• WHAT THE TASK ASKS: Which of the lines below hold the word "weights"? Pull each of them out.
────
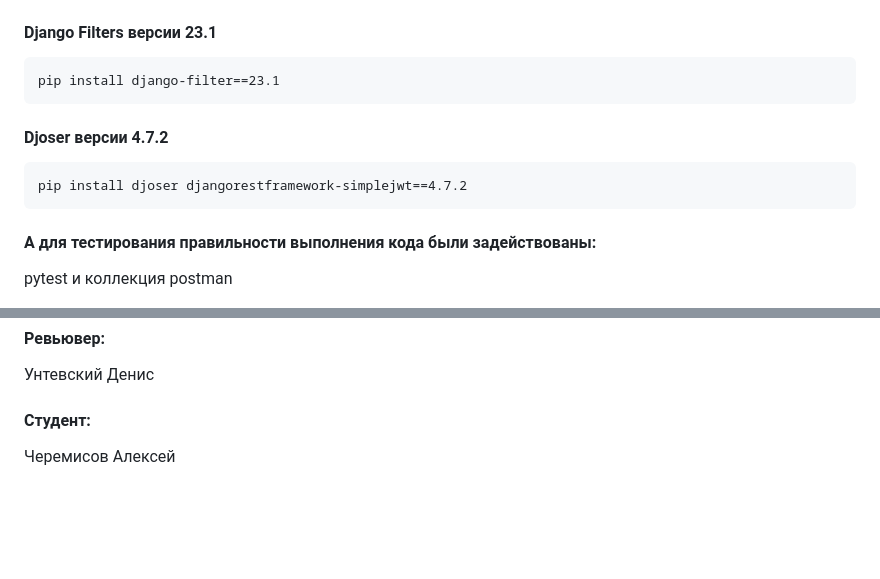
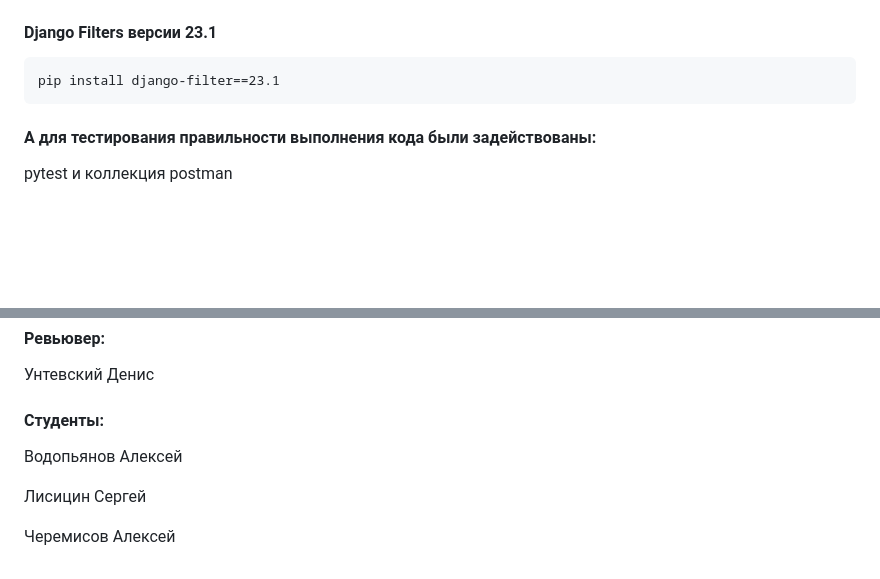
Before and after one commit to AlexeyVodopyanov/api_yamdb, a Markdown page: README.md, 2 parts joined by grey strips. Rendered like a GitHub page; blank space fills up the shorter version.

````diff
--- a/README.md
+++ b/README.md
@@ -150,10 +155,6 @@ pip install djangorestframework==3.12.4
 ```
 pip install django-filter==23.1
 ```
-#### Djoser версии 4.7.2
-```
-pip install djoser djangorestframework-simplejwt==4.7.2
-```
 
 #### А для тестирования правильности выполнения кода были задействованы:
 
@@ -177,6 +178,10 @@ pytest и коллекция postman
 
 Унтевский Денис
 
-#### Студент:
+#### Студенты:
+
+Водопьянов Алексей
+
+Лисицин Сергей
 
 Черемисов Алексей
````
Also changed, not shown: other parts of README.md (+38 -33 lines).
────
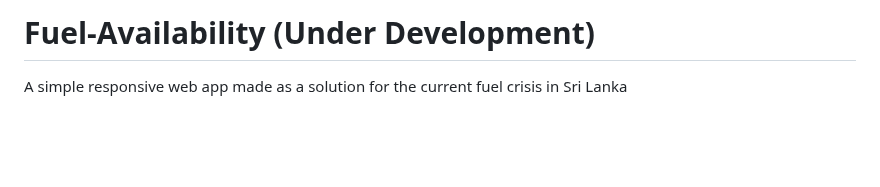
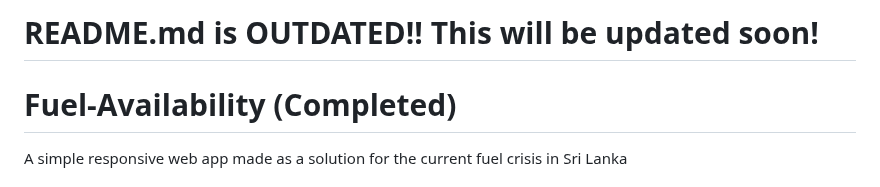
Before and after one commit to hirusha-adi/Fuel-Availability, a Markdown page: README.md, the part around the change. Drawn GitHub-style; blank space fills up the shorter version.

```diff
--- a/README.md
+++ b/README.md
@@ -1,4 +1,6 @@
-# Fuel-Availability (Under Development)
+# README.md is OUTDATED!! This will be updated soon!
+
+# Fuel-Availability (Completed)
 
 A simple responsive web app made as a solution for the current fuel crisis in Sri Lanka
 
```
────
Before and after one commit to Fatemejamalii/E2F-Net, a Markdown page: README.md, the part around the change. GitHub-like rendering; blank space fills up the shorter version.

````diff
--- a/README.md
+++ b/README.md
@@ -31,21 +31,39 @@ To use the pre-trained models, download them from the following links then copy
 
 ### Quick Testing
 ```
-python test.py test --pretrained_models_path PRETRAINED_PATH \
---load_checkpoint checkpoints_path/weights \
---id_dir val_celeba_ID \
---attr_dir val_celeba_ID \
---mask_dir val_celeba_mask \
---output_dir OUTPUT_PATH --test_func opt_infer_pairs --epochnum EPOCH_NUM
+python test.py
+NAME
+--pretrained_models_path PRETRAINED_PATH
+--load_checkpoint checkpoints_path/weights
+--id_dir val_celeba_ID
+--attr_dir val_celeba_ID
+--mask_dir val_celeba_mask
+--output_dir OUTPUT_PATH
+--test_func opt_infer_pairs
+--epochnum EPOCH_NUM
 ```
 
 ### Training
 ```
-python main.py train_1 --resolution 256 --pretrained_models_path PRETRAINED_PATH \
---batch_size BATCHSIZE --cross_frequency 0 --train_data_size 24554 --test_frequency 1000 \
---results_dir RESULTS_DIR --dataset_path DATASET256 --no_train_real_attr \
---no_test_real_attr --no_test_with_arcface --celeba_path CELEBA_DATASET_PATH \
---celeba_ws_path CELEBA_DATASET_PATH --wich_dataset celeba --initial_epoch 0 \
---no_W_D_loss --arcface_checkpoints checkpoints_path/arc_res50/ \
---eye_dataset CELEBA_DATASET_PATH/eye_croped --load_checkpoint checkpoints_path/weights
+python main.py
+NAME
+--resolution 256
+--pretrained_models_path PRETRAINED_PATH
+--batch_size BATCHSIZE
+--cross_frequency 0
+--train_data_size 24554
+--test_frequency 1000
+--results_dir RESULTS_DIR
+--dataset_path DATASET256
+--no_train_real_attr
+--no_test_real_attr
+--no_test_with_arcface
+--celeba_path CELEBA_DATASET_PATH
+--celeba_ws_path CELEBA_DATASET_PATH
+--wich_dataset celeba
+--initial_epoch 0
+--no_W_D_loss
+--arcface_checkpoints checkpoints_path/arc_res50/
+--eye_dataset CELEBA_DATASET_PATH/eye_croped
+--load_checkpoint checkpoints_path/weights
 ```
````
────
• EXERCISE RESULT:
---load_checkpoint checkpoints_path/weights \
+--load_checkpoint checkpoints_path/weights
---eye_dataset CELEBA_DATASET_PATH/eye_croped --load_checkpoint checkpoints_path/weights
+--load_checkpoint checkpoints_path/weights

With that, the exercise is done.